Fleeing Iraqi civilians walk past the heavily damaged al-Nuri mosque as Iraqi forces continue their advance against Islamic State militants in the Old City of Mosul. (Felipe Dana/AP)

BEIRUT — A devastating series of photographs from the Old City of Mosul published by the Associated Press on Friday lays bare the full horror of the battle to defeat the Islamic State for the ordinary people caught in its path.

Taken by photographer Felipe Dana, the images offer an up-close glimpse of the apocalyptic suffering being inflicted in the name of the war against terrorism, as well as the vast extent of the destruction being wrought.

The nine-month-old battle for Mosul is nearing a conclusion, and the militants are being defeated elsewhere. These photos raise the question: At what price?

Looking at the damage, it is astonishing that anyone has survived. Homes, shops, mosques and vehicles are reduced to rubble. Streets are impassable. No building is untouched.

Yet for months, people have been trapped here, under fire, with little access to food or medicine, being injured by bombs and airstrikes without doctors to treat them, and watching loved ones die, perhaps from wounds that needn’t have been fatal.

The Islamic State has compounded their misery by shooting at civilians who attempt to flee the inferno. One group is shown quivering with fear in a narrow alleyway as they attempt to reach Iraqi army lines.

In their faces are terror, pain and desperation — and recrimination. How could you do this to us, one bleeding woman seems to ask in another photo, as she clutches a small girl whose face has been gruesomely lacerated by shrapnel.

One photo struck me especially hard. It is of another little girl, wearing a grubby pink dress, who doesn’t appear to be injured. She is simply staring at the camera with an expression of bitter reproach, the rubble of Mosul stretching behind her.

Will we ever be able to repair these people’s homes?
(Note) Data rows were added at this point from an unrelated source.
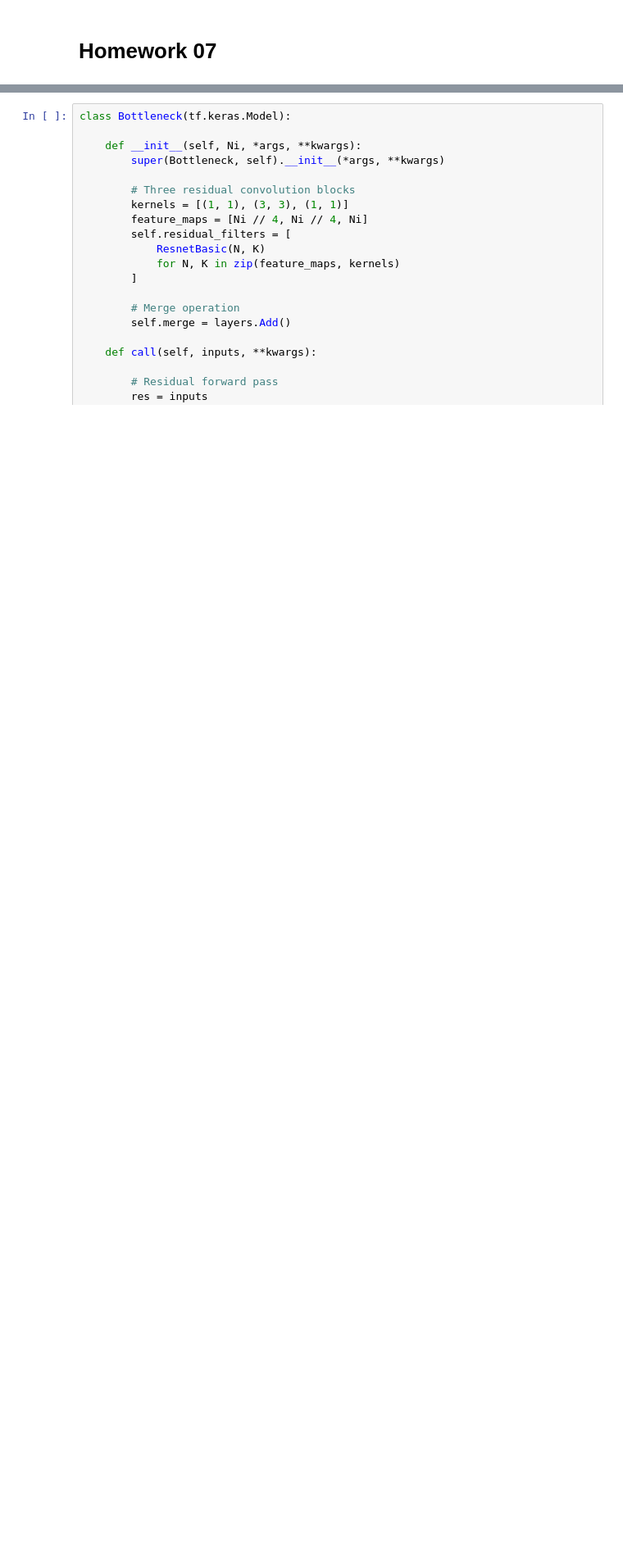
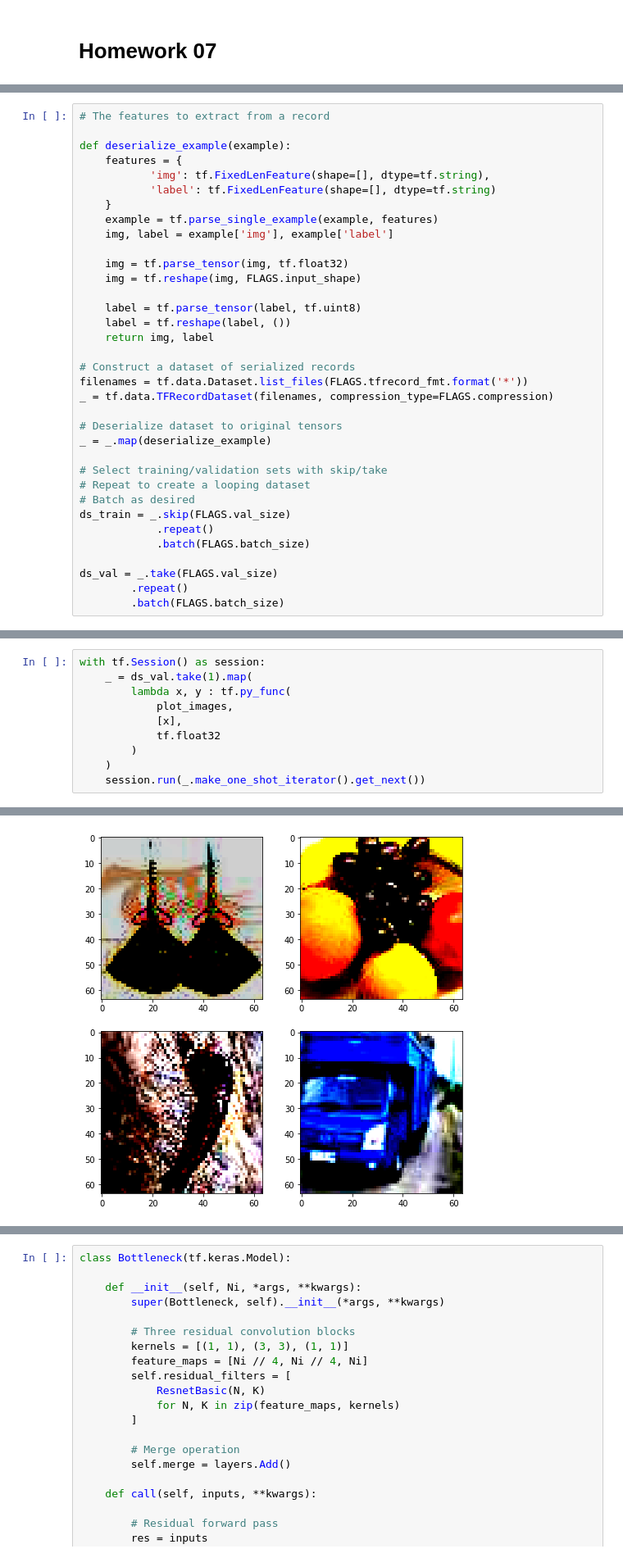
Before and after one commit to TidalPaladin/UT-Dallas-CS-6301-CNNs, a Jupyter notebook: Homework/hw7/code/TFRecords.ipynb, the cells around one changed output, grey strips where cells are left out. Shown at 82% size. Cells and saved outputs as stored; diff of their text form; blank space fills up the shorter version.

Commit message:
Training!!!

```diff
--- a/Homework/hw7/code/TFRecords.ipynb
+++ b/Homework/hw7/code/TFRecords.ipynb
@@ -375,0 +324,35 @@ are intrinsic to this type of block.
+# %%
+# The features to extract from a record
+
+def deserialize_example(example):
+    features = {
+           'img': tf.FixedLenFeature(shape=[], dtype=tf.string),
+           'label': tf.FixedLenFeature(shape=[], dtype=tf.string)
+    }
+    example = tf.parse_single_example(example, features)
+    img, label = example['img'], example['label']
+
+    img = tf.parse_tensor(img, tf.float32)
+    img = tf.reshape(img, FLAGS.input_shape)
+
+    label = tf.parse_tensor(label, tf.uint8)
+    label = tf.reshape(label, ())
+    return img, label
+
+# Construct a dataset of serialized records
+filenames = tf.data.Dataset.list_files(FLAGS.tfrecord_fmt.format('*'))
+_ = tf.data.TFRecordDataset(filenames, compression_type=FLAGS.compression)
+
+# Deserialize dataset to original tensors
+_ = _.map(deserialize_example)
+
+# Select training/validation sets with skip/take
+# Repeat to create a looping dataset
+# Batch as desired
+ds_train = _.skip(FLAGS.val_size)
+            .repeat()
+            .batch(FLAGS.batch_size)
+
+ds_val = _.take(FLAGS.val_size)
+        .repeat()
+        .batch(FLAGS.batch_size)
@@ -375,0 +361,11 @@ are intrinsic to this type of block.
+# %%
+with tf.Session() as session:
+    _ = ds_val.take(1).map(
+        lambda x, y : tf.py_func(
+            plot_images,
+            [x],
+            tf.float32
+        )
+    )
+    session.run(_.make_one_shot_iterator().get_next())
+# %% [output]
@@ -375,0 +376 @@ are intrinsic to this type of block.
+[figure, added]
```
Also changed, not shown: parts of 67 cells of this notebook, 1 other file.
Find the means to put their lives back together? Summon the political wisdom to find a sustainable solution to the long-term grievances that fueled the rise of the Islamic State in the first place?

And perhaps the most disturbing question: Whose brutality will these people remember after the war has ended — the brutality of the Islamic State or the brutality of the war to reclaim their neighborhoods?

Here is a selection of the photographs. You can see the whole collection here.


An Iraqi special forces soldier in an alley in Mosul. (Felipe Dana/AP)

A woman carries a young, injured girl. (Felipe Dana/AP)

An Iraqi special forces soldier watches for Islamic State militants. (Felipe Dana/AP)

An Iraqi girl flees through a destroyed street. (Felipe Dana/AP)

An Iraqi special forces soldier exchanges fire with Islamic State militants. (Felipe Dana/AP)

Iraqi civilians evacuate through a ruined neighborhood. (Felipe Dana/AP)

Zeid Ali, 12, left, and Hodayfa Ali, 11, comfort each other after their house was hit and collapsed during fighting between Iraqi forces and Islamic State militants. (Felipe Dana/AP)

Civilians trying to escape get undressed to be checked for explosives. (Felipe Dana/AP)

A woman screams while fleeing with her family through a destroyed alley. (Felipe Dana/AP)

A suspected Islamic State fighter is detained in a basement. (Felipe Dana/AP)

An injured woman waits for help as civilians run away from the fighting through an alley. (Felipe Dana/AP)

A Federal Police Rapid Response Force fighter inside a building at Mosul's main hospital complex after it was retaken by Iraqi forces. (Felipe Dana/AP)

Civilians gather at a food distribution point in a neighborhood liberated by Iraqi security forces. (Felipe Dana/AP)

Smoke billows over the Old City after a strike. (Felipe Dana/AP)